By Greg B. The English gave us the India Pale Ale style, but good lord, they’re terrible at making it. Sure, that’s a very American-centric viewpoint of both beer and the style, but I have to come right out and say I’m happy that the American craft beer movement has taken this original, humble beer and roided it up into something that would be unrecognizable next to it’s origins. Evolution, in this case, tastes delicious.
And if evolution tastes delicious, what of it’s precursor? Well, I’m sorry to say that most actual English IPA (or most of them in general, for that matter) just don’t really shine. And I think Sam Smith’s IPA is a good example of an English IPA, but it’s worth discussing the beer for a moment, so you can all understand what I mean.

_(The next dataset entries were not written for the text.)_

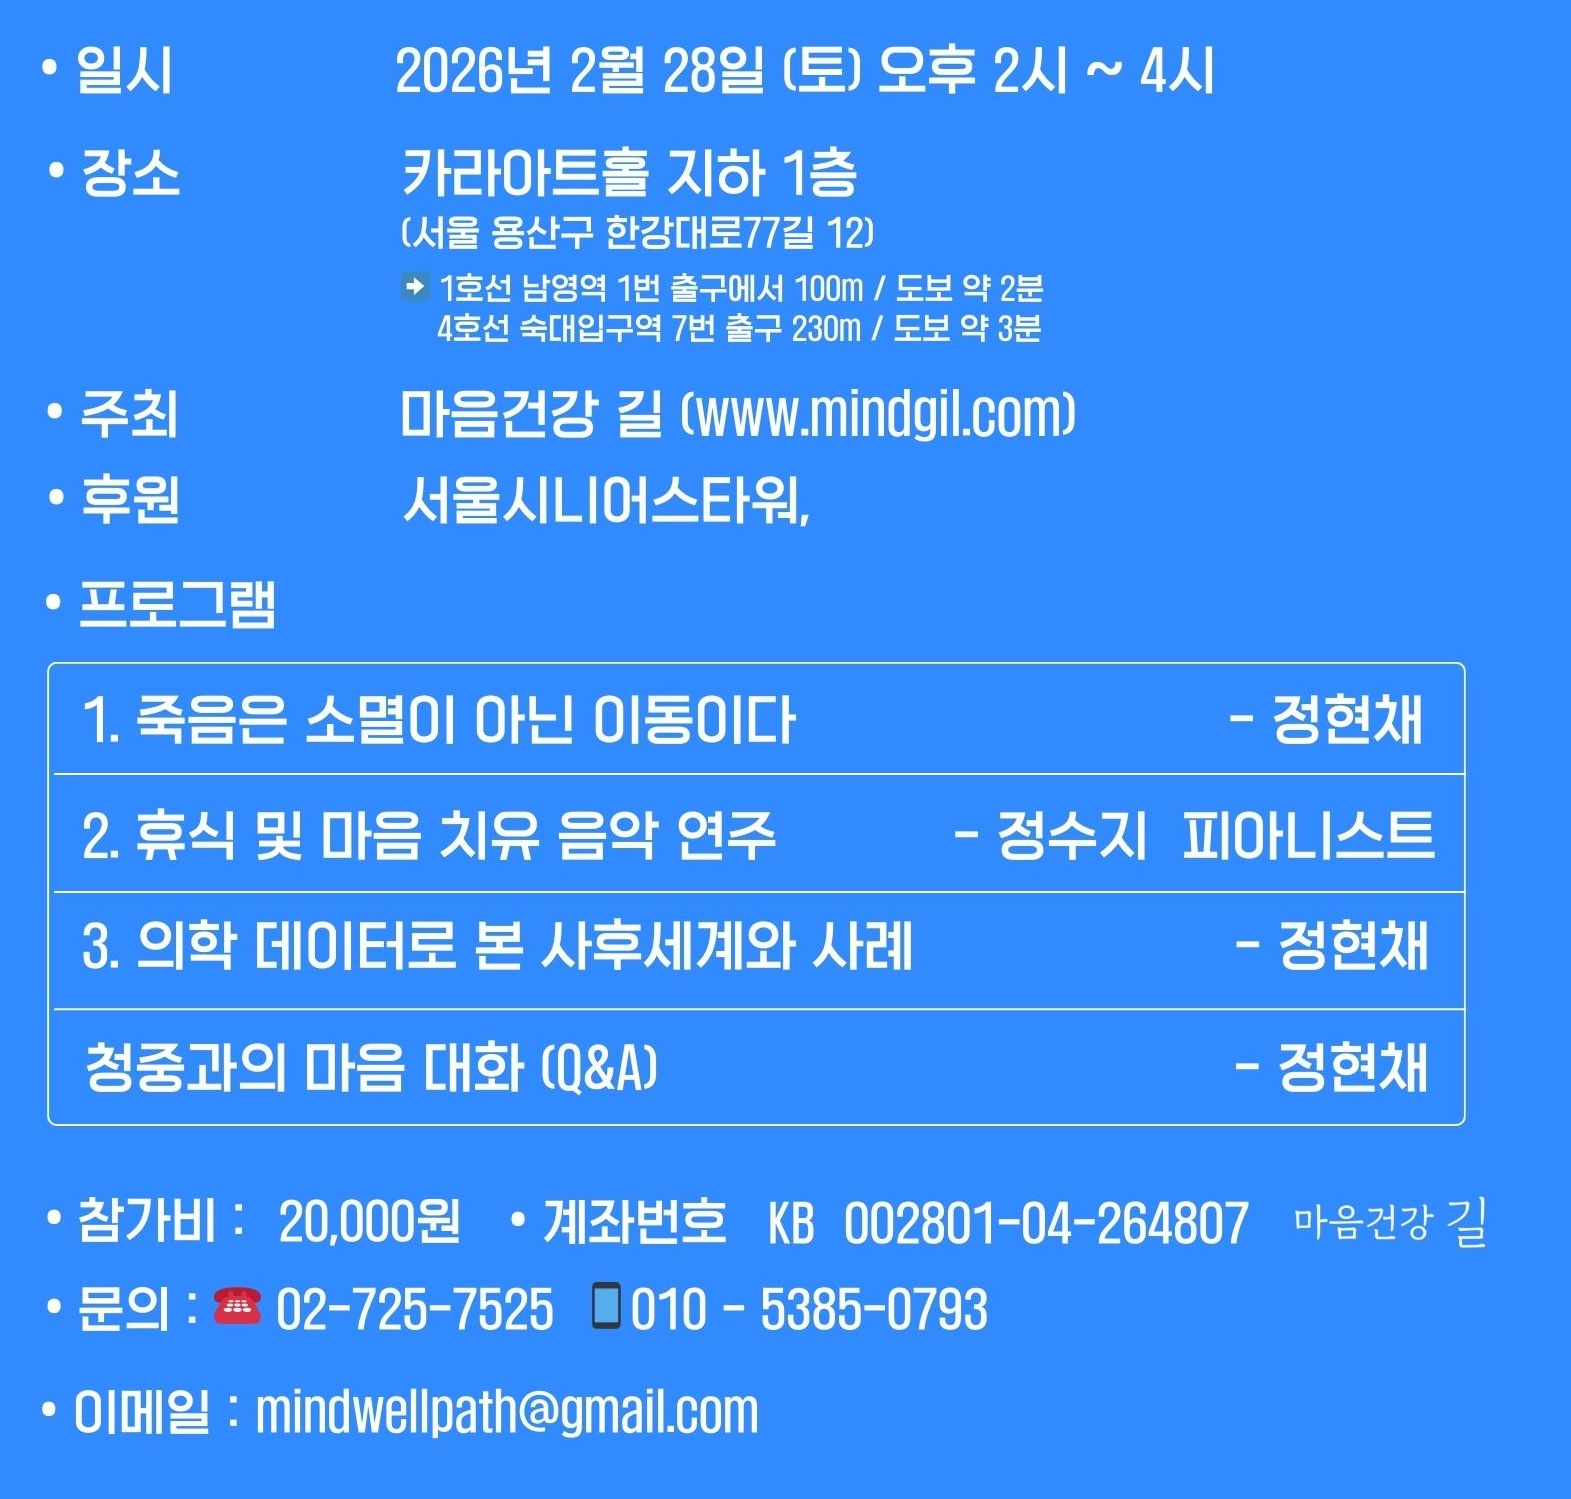
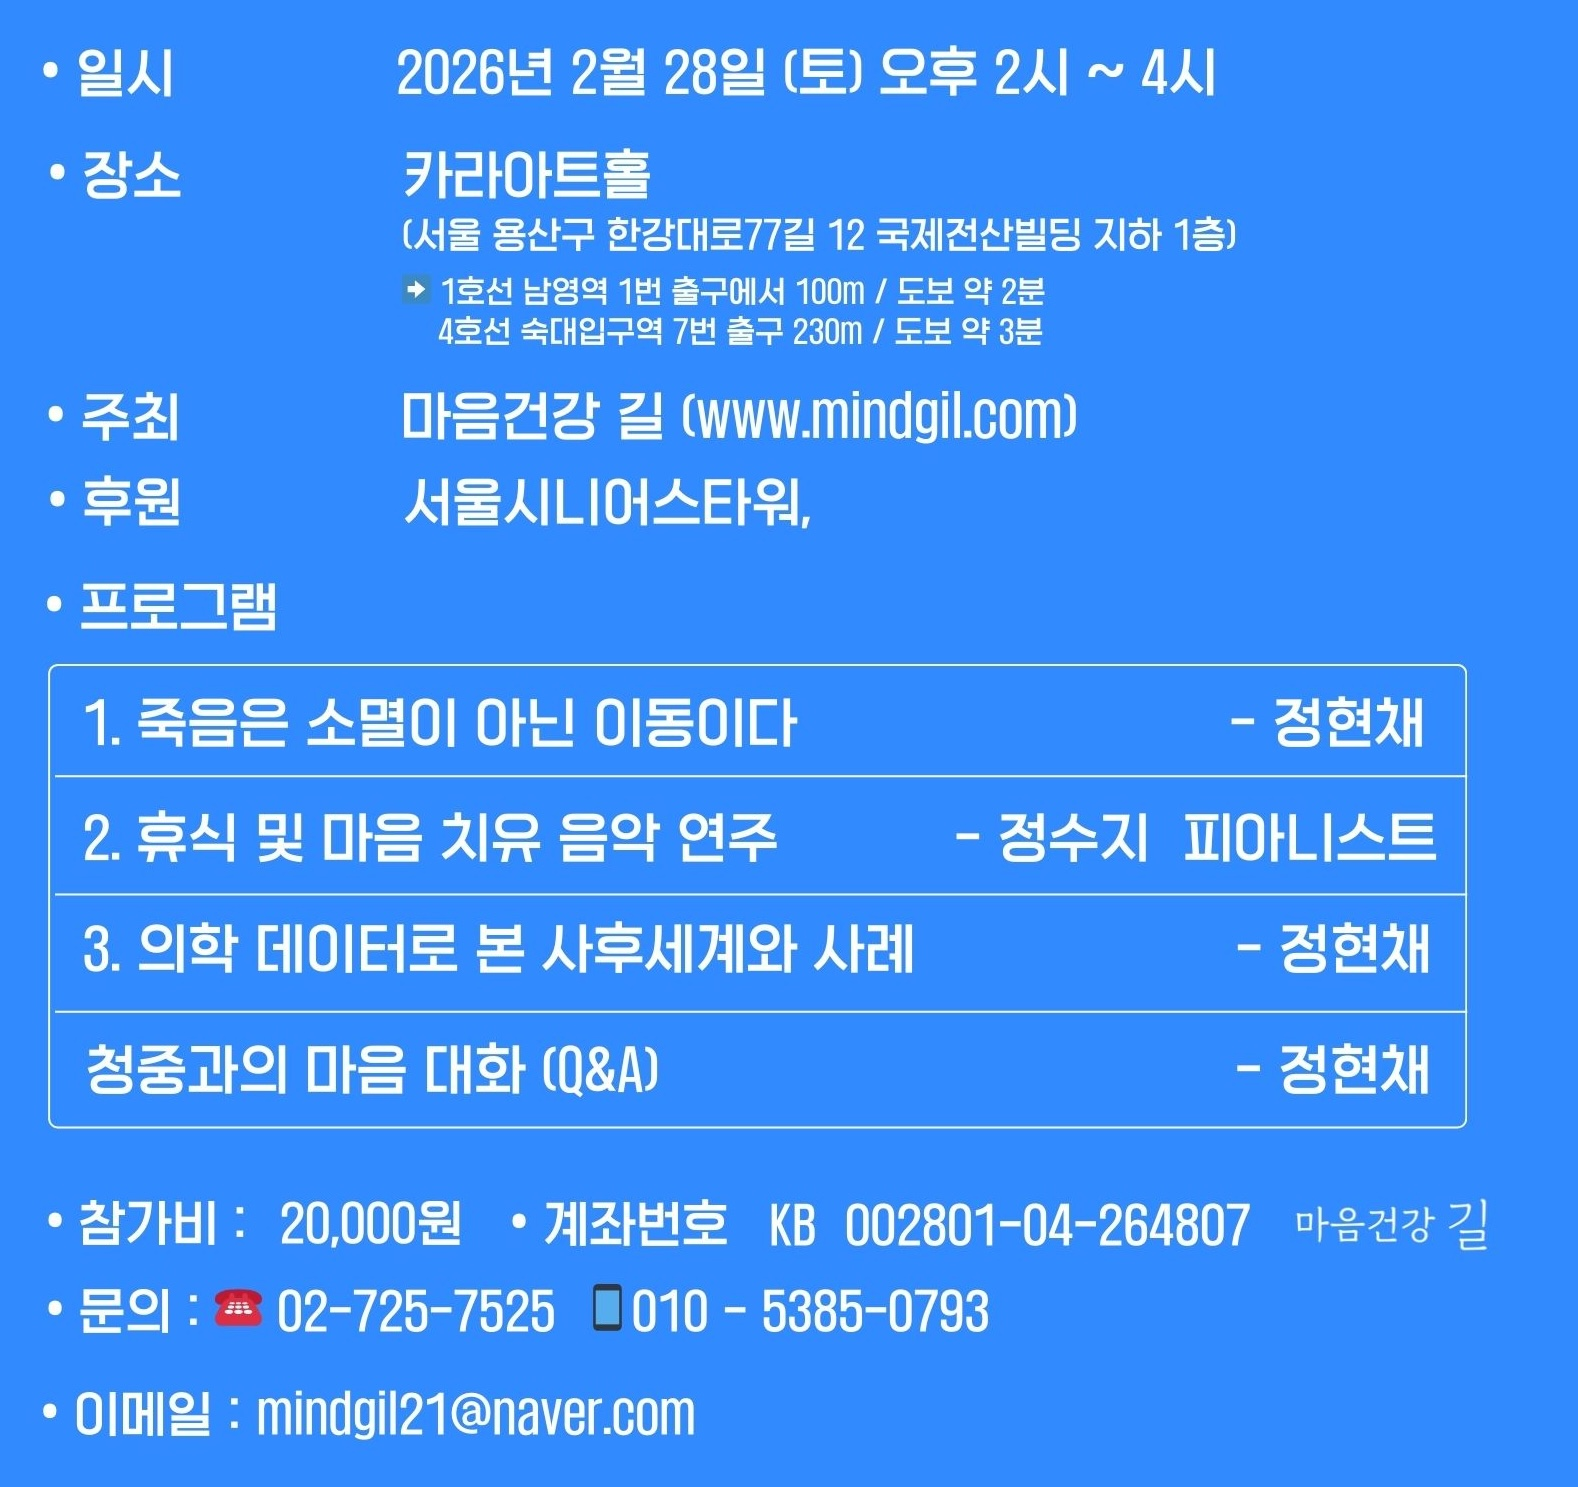
add 122

diff --git a/conference-9.html b/conference-9.html
@@ -487,7 +487,7 @@
     <div class="desc" style="font-size:1.3rem;">
       
       <!-- <u style="text-decoration: none;font-size:1.5rem;">죽음이 우리 삶에 던지는 메세지</u><br> -->
-      <b style="font-size:1.4rem; color:#ee0e66;">"육체의 죽음 뒤에도 의식은 지속된다."</b></b><br><br>
+      <!-- <b style="font-size:1.4rem; color:#ee0e66;">"육체의 죽음 뒤에도 의식은 지속된다."</b></b><br><br> -->
 
 
 
@@ -502,7 +502,8 @@
 
     <div class="info" style="font-weight:bold;">
      일시: 2026년 2월 28일 (토) 오후 2시~4시<br>
-      장소: 서울 용산구 한강대로77길 12, 카라아트홀 지하 1층
+      장소: 카라아트홀<br>
+      (서울 용산구 한강대로77길 12, 국제전산빌딩 지하 1층)
 <br><br>➡ 1호선 남영역 1번 출구에서 100m / 도보 약 2분<br>
 ➡ 4호선 숙대입구역 7번 출구 230m / 도보 약 3분
     </div>
@@ -548,9 +549,9 @@ About Us Section
 
   #profile1 .profile-grid{
     display:grid;
-    grid-template-columns:1fr 1fr;
+    grid-template-columns:1fr;
     gap:40px;
-    max-width:1200px;
+    max-width:600px;
     margin:0 auto;
   }
 
@@ -1162,7 +1163,7 @@ About Us Section
     </h2>
     <div class="info-content">
         <p class="font-bold text-xl mb-2"><b>🗓 2월 28일 (토) 오후 2시 ~ 4시</p>
-        <p class="font-bold text-xl mb-2"><b>📍서울 용산구 한강대로77길 12, 카라아트홀 지하 1층<br>&nbsp;&nbsp;(1호선 남영역 1번 출구에서 100m / 도보 약 2분) <br>&nbsp;&nbsp;(4호선 숙대입구역 7번 출구 230m / 도보 약 3분)</b></p>
+        <p class="font-bold text-xl mb-2"><b>📍서울 용산구 한강대로77길 12, 카라아트홀<br>&nbsp;&nbsp;(1호선 남영역 1번 출구에서 100m / 도보 약 2분) <br>&nbsp;&nbsp;(4호선 숙대입구역 7번 출구 230m / 도보 약 3분)</b></p>
         <!-- <p class="font-bold text-xl mb-2">💻 ZOOM 생중계 신청 가능</b></p><br> -->
          <!-- <a href="#apply" style="padding:20px 20px; color:#fff;background-color: #2563eb;border-radius:10px;font-size:1.2rem;"> 컨퍼런스 현장 참여하기</a></p><br> -->
            <!-- <a href="https://docs.google.com/forms/d/e/1FAIpQLScwa4jdbuIJNEiEsEyTWhIP7YeNsH9BzOEOGh-O0xG4QhhIbQ/viewform?usp=dialog" style="padding:20px 20px; color:#fff;background-color: #2563eb;border-radius:10px;font-size:1.2rem;">ZOOM 컨퍼런스 신청하기</a></p><br> -->
@@ -1498,7 +1499,7 @@ About Us Section
     <div class="session">
       <div class="card">
         <div class="time">14:45 ~ 15:00</div>
-        <h3>공연. 휴식 및 마음 치유 음악 연주</h3>
+        <h3>공연: 휴식 및 마음 치유 음악 연주</h3>
         <!-- <p>고립과 무너진 자존감을 다시 세우는 치유의 길을 전합니다.</p> -->
         <div class="profile">
           <!-- <img src="./img/prof-c.jpeg" alt="정현채 | 서울대학교 의과대학 명예교수님"> -->
@@ -1758,7 +1759,7 @@ About Us Section
              <!-- <a href="#apply" style="padding:20px 20px; color:#fff;background-color: #2563eb;border-radius:10px;font-size:1.2rem;"> 컨퍼런스 현장 참여하기</a></p><br> -->
               <!-- <a href="https://docs.google.com/forms/d/e/1FAIpQLScwa4jdbuIJNEiEsEyTWhIP7YeNsH9BzOEOGh-O0xG4QhhIbQ/viewform?usp=dialog" style="padding:20px 20px; color:#fff;background-color: #2563eb;border-radius:10px;font-size:1.2rem;">ZOOM 컨퍼런스 신청하기</a></p><br> -->
           <p class="font-bold text-xl mb-2">📞 02-725-7525 / 010-5385-0793</b></p>
-          <p class="font-bold text-xl mb-2">📩 mindwellpath@gmail.com</b></p>
+          <p class="font-bold text-xl mb-2">📩 mindgil21@naver.com</b></p>
       </div>
       </div>
       
@@ -1940,7 +1941,7 @@ About Us Section
 
 <div class="responsive-schedule">
   <img src="./img/9-pc.jpg" class="pc-schedule" alt="PC 스케줄 이미지">
-  <img src="./img/poster-9-m.jpg" class="mobile-schedule" alt="모바일 스케줄 이미지">
+  <img src="./img/9-mobile.jpg" class="mobile-schedule" alt="모바일 스케줄 이미지">
 
   <div id="choice_p" ></div>
 </div>
@@ -4320,7 +4321,7 @@ Footer
         <a href=""   target="_self">사업자번호: 
         695-50-00628</a><br>
         <a href=""   target="_self">일반 전화번호 : 02-725-7525</a><br>
-        <a href=""   target="_self">이메일 : mindwellpath@gmail.com</a><br>
+        <a href=""   target="_self">이메일 : mindgil21@naver.com</a><br>
         <a href=""  target="_self">주소: 서울시 중구 세종대로72 대영빌딩 7층 802호</a>
         <button id="kakao-link-btn">카카오톡으로 공유하기</button>
         </div>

The beer pours a deep golden color with touches of reddish amber, and features a good 1 finger of very creamy light tan head that slowly recedes and leaves a very thick and luscious lacing. The beer (as you can see in the picture) has a bunch of carbonation to show off, which is notably different from most English ales. The aroma is quite malty, and smells of caramel malts and sweeter aromas as well as some musty citrus notes. The flavors are of a sweeter malt ‘tea’, if you can imagine that, with a hint of citrus and those more earthy notes dominating the hop profile, which is notably very minuscule. Telling this beer apart from an English pale ale would be very difficult indeed. The finish is a bit of carbonation and the sweet malt tea flavor that lingers. 5% abv, 1.3/5
How does this differ from an American IPA? A generally average American IPA will tend to be lighter in color, using less caramel malt and more malt of a biscuity or bready character. These malts really provide a structured backbone to the beer, allowing the residual sweetness to hang nicely, as well as whichever hop varieties you choose to use. For an American IPA, the nose may open with a very piney aroma, or perhaps a very citrusy one. And when you drink it, the pine/citrus or spicy hop aromas combine with a good amount of bitters, refreshing the palette. It’s generally not overly bitter, and this is where the good malt backbone holds it all together (and this is where a lot of mediocre IPAs fail. Not in hop usage, but in their malt skeleton to compliment the bitters). American IPAs finish refreshing and still complex. English IPAs finish with the same note they started with: a mild tea.